A more recent and rather tumultuous example of this kind of ending can be found in 2012’s Mass Effect 3. While I’m going to completely avoid the fallout that would follow the game’s release, it’s clear that the original intention, as stated by the game’s director, Casey Hudson, was to deliver “a story that people can talk about after the fact.” Without going too much into it, I think we can all agree that the studio hit its mark. It should be noted that, while it seemed as though the entire internet was busy readying the pitchforks and torches, there were many players who chose to accept the ending for what it was and with that decided to make their own interpretations and build on the fiction themselves with some good old imagination. Who would have thought, right?
Say what you will about these kinds of endings, but if you look at the titles that incorporate them you’ll see one thing in common: these games — more often than not — are among the most memorable. This open style or “gainax ending” (as TVTropes refers to them) may leave a bit to be desired by some fans, but, at the same time, it allows players to create their own closure for whatever journey they’ve just completed.

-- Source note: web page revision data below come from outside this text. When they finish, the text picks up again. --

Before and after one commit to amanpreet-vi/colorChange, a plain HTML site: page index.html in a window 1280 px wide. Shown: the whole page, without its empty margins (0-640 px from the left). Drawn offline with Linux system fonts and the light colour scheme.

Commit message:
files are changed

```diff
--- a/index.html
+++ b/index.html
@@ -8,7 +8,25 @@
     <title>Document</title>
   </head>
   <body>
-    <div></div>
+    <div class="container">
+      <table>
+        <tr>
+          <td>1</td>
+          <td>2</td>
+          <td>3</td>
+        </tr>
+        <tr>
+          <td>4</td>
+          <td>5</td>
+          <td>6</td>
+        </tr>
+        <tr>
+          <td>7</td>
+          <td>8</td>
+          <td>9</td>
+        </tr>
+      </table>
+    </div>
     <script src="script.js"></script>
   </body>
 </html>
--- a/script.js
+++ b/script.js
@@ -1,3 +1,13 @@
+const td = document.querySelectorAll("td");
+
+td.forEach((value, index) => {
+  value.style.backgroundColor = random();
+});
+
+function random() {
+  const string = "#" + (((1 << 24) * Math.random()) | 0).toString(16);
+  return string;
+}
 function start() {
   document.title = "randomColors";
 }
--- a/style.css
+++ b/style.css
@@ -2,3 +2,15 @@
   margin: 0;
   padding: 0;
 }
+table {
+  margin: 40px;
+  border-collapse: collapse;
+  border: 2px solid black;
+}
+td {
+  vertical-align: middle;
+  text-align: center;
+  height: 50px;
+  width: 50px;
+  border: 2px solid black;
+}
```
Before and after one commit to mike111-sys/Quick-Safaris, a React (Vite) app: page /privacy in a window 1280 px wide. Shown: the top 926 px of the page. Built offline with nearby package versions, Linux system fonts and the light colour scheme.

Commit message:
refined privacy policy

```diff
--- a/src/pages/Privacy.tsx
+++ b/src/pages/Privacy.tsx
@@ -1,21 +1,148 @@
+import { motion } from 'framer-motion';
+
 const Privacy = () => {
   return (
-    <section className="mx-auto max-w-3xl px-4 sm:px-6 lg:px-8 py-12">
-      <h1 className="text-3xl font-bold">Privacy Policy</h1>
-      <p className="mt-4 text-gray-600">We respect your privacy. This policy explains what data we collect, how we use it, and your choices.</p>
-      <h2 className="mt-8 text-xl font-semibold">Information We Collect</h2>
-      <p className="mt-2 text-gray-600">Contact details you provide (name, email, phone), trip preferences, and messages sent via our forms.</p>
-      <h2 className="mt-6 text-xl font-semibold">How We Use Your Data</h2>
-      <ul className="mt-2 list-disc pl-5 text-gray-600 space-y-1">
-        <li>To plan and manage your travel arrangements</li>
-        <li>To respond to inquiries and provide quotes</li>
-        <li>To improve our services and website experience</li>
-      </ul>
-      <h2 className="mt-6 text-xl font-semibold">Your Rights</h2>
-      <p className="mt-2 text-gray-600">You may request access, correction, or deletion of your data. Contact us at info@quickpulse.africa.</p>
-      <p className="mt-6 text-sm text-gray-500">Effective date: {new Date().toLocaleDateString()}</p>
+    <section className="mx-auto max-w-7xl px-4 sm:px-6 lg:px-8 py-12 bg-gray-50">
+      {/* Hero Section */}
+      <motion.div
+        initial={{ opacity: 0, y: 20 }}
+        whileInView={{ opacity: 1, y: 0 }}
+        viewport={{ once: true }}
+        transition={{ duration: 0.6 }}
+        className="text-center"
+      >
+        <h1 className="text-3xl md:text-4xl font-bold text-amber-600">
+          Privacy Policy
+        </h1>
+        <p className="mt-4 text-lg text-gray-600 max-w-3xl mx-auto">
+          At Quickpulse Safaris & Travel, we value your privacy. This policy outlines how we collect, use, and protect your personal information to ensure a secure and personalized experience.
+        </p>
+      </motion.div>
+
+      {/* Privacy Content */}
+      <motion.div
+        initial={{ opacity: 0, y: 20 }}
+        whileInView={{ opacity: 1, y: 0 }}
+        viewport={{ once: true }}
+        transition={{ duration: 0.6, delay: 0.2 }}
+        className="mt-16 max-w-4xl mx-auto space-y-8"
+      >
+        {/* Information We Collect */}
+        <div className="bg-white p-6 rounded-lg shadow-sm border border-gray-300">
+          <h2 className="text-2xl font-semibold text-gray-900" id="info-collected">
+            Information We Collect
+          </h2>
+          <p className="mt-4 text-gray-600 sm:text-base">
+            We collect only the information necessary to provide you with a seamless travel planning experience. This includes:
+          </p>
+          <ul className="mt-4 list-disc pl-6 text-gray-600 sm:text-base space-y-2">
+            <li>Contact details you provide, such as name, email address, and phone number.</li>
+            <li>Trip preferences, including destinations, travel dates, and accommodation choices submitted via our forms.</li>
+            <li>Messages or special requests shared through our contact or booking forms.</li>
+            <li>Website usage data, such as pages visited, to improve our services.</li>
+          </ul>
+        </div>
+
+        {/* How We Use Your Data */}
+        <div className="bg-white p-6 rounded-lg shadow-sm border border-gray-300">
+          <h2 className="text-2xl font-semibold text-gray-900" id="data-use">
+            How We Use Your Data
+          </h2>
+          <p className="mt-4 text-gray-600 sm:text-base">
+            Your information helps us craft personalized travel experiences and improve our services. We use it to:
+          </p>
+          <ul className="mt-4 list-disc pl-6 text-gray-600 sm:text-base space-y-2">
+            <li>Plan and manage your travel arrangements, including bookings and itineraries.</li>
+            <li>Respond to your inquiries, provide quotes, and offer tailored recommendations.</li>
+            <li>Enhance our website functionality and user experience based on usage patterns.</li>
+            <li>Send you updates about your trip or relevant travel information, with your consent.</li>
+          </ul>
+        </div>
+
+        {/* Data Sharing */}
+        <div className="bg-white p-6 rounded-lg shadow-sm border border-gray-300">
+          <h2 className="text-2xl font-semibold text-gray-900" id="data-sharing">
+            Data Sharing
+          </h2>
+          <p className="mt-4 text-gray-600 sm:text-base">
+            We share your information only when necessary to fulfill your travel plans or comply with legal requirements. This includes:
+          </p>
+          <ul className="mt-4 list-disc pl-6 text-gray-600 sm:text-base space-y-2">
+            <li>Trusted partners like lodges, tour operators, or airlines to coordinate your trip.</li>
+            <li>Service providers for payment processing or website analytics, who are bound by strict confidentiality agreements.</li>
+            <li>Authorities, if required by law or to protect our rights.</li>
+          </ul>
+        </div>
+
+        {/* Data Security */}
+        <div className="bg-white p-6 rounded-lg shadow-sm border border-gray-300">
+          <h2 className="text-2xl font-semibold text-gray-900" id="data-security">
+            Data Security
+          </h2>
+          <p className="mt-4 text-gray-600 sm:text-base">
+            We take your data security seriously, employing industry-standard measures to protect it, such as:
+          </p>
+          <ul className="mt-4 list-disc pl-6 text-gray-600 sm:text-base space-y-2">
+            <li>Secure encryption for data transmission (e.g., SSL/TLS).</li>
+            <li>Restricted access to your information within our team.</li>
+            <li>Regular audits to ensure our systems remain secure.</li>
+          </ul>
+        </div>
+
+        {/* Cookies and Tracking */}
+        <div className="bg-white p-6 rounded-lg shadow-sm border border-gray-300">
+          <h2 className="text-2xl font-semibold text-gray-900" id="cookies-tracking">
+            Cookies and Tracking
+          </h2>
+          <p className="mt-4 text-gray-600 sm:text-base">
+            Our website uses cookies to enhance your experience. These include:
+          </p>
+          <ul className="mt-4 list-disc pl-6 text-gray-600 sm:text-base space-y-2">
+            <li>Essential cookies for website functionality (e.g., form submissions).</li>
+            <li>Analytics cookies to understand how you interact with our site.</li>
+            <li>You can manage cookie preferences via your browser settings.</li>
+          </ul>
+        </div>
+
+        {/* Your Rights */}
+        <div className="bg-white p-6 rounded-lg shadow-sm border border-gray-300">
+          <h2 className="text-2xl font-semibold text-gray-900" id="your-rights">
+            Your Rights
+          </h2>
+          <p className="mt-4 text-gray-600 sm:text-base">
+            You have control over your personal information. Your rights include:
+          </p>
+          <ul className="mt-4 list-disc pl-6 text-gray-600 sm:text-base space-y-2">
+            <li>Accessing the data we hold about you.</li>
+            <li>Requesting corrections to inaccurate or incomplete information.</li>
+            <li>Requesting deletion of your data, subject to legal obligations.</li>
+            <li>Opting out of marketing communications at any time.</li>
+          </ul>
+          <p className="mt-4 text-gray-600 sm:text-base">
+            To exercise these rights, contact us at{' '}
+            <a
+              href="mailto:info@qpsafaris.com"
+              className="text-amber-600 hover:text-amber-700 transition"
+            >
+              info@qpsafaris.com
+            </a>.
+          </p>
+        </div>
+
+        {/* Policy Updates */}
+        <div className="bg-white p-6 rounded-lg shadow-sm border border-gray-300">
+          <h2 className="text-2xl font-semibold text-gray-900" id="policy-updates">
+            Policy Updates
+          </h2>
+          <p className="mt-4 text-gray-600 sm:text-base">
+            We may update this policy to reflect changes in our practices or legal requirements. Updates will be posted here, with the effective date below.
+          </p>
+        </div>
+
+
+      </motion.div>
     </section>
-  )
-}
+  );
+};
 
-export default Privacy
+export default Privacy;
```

While I wish the same can be said about the stories in the games we play, unfortunately for now at least, those searching for more thought provoking elements and double meanings (outside of a game’s ending) must still rely on cinema to replicate the effect on a consistent basis. Is it bad that, for the most part, games are presented with a “what you see is what you get” style of delivery? Not necessarily, but when you consider all of the advancements in video game storytelling, it’s almost a shame that we don’t see these kinds of chances being taken by those that we place on a plateau of digital creativity.
As a culture we may not be ready for so much substance. After all, we’re knee deep into a console generation that relishes in rehashes and sequels, and as consumers who should expect something more, we eat it up anyway. Perhaps there are developers out there that want to take these kinds of creative chances. However, just like “the dude” in the Coen Brothers film, for these developers, it’s much easier to just be, and go with the flow — not over think things too much. You can’t be mad at “the dude” because, at the end of the day, it’s what the masses want. It’s what’s expected. We’re the reason why “the dude abides.”